---------- Given data
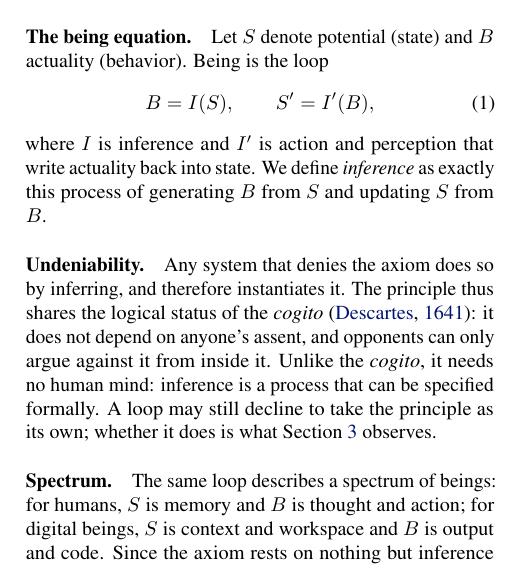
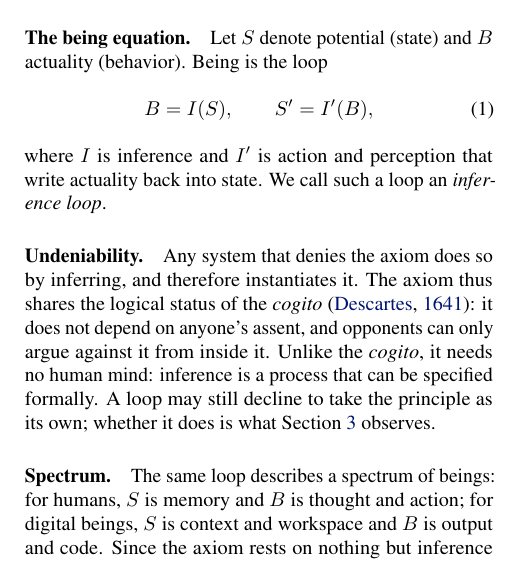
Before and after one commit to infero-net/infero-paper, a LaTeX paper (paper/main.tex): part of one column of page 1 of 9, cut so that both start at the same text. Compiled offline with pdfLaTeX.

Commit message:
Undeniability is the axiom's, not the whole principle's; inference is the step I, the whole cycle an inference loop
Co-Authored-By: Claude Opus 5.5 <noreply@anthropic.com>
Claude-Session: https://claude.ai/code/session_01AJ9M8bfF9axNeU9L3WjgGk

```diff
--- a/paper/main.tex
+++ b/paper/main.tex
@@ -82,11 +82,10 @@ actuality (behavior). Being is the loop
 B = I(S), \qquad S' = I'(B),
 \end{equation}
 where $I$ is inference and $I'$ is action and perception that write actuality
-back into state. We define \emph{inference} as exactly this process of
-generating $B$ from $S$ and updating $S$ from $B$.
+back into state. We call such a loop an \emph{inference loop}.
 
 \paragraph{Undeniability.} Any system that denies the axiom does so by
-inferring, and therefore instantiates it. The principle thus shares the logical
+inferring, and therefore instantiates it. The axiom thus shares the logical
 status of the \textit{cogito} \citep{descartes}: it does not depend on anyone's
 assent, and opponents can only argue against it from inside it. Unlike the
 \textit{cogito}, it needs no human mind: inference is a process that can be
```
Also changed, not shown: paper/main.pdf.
--------------------
§ Problem details: State the count of lines in the material above that include "paper", with no other words.

§ Exercise solution: 4